© AMNH / Denis Finnin
Go ahead--blink. In that split second, the Veiled Chameleon can shoot out its tongue, snatch an insect and snap it back in.
Like its relatives, the Veiled Chameleon has a sticky tongue. This tongue is lightning-fast and can be as long as the lizard's body. It is also powerful: some chameleons can grab and haul in insects weighing half as much as they do.
© Stephen Dalton/NHPA
Each small chameleon eye is much more light-sensitive than one of ours, so it can pick up even tiny, faraway movements. And each eye can move by itself--up, down, backward and forward. The effect? This lizard can scan its surroundings without moving its head and scaring off a tasty insect.
For chameleons, color is a complex language. In the Veiled Chameleon, experts see 14 distinct skin areas that change color independently. One combination signals fear or lost combat, another signals sleep. Males and females display different patterns, and other species "speak" different color languages.
No one is quite sure what this "top hat"--really part of the skull--does. It certainly makes the animal look bigger. Perhaps, like the antlers of an elk, it helps the animal attract a mate.
Chameleon feet are well adapted for life on a limb. Look at the feet closely--the toes are fused into two pads so that the chameleon can grip branches, even very thin ones. The grip is helped by the tail, which acts as a fifth limb.
Special cells containing red and yellow color sit under the chameleon's transparent skin. Beneath them are cells that reflect blue and white light, and beneath these are cells containing brown color. The cells change size in response to heat, light--and emotion! A calm animal may be green and an angry one yellow.
Meet the Family
All of the 140 chameleon species-the family Chamaeleonidae--are distinctive looking. They have long, "ballistic" tongues, eyes that operate independently and feet that look like mittens. Their bodies are thin, but tall; this shape keeps the animal's center of gravity over the branch. When threatened they turn sideways to impress intruders with their size.
© Nigel J. Dennis/Photo Researchers
Namaqua chameleon (Chameleo namaquensis)
Namaqua ChameleonChamaeleo namaquensis
This animal lives in the hottest, driest area of southwestern Africa.
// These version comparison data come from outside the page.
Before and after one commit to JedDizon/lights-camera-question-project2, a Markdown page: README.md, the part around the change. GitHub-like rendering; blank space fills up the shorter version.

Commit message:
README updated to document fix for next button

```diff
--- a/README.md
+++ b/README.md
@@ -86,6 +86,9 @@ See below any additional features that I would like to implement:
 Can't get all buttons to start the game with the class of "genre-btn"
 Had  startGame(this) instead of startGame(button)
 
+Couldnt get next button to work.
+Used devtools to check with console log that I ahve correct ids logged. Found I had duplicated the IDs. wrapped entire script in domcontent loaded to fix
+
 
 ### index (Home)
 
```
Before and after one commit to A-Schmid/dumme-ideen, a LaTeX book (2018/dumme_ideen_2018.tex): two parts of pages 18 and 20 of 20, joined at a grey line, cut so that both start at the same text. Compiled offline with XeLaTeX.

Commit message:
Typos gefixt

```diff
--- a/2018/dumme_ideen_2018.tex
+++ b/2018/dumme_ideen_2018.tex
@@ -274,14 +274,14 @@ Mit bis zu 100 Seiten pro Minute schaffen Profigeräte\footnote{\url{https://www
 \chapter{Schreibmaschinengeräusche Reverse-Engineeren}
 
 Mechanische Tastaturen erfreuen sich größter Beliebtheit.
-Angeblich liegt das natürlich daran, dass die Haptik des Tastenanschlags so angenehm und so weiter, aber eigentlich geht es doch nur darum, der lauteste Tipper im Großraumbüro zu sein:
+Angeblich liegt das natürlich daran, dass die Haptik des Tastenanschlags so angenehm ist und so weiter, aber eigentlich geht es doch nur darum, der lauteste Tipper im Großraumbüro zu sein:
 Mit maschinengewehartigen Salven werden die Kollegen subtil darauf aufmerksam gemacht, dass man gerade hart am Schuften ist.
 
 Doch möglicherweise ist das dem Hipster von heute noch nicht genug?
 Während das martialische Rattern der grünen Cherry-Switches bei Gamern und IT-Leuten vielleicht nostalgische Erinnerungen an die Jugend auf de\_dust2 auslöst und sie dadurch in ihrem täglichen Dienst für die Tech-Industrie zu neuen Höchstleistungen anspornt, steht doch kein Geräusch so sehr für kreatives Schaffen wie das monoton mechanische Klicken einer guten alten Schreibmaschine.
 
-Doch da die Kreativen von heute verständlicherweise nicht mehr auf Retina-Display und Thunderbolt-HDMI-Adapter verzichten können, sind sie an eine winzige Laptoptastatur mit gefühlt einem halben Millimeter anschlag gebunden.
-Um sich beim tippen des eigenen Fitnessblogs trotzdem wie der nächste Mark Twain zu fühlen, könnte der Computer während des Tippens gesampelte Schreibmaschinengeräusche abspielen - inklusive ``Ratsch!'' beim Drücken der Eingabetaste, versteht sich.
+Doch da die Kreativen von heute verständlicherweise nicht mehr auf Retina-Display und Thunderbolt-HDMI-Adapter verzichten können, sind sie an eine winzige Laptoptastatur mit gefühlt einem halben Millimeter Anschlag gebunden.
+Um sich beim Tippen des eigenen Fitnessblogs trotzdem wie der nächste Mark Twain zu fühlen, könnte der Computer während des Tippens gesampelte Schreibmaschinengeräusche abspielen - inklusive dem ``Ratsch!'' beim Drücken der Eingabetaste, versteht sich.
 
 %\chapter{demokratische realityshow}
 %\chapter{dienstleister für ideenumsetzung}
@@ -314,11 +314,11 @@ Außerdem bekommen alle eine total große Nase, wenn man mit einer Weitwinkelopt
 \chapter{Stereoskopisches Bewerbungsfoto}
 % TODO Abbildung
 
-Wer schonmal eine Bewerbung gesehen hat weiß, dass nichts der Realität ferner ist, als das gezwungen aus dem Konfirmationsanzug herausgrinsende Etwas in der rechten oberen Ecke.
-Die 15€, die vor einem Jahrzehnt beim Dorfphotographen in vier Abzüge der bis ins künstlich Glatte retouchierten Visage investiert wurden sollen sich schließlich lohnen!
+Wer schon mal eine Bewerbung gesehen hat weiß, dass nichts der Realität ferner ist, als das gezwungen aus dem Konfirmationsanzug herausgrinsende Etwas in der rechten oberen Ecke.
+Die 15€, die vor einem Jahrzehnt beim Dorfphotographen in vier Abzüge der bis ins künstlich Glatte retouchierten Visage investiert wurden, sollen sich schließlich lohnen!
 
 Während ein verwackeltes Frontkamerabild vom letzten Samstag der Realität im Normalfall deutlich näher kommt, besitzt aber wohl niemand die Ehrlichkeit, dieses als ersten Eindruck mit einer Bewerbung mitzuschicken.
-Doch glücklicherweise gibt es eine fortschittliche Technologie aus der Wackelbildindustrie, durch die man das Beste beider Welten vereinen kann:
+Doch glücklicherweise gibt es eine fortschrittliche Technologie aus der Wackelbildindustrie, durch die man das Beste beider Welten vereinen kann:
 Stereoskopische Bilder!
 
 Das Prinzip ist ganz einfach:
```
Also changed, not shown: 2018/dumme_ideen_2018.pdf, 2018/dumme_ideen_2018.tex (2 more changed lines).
It drinks dew, which collects on its skin and flows in channels from its body to its mouth.
Name: Veiled Chameleon; Chamaeleo calyptratus
Size: Up to 63 centimeters (24 inches)
Range: Southwestern Arabian peninsula
Diet: Insects, plants, flowers, yellow fruit
Lifespan: 5-8 years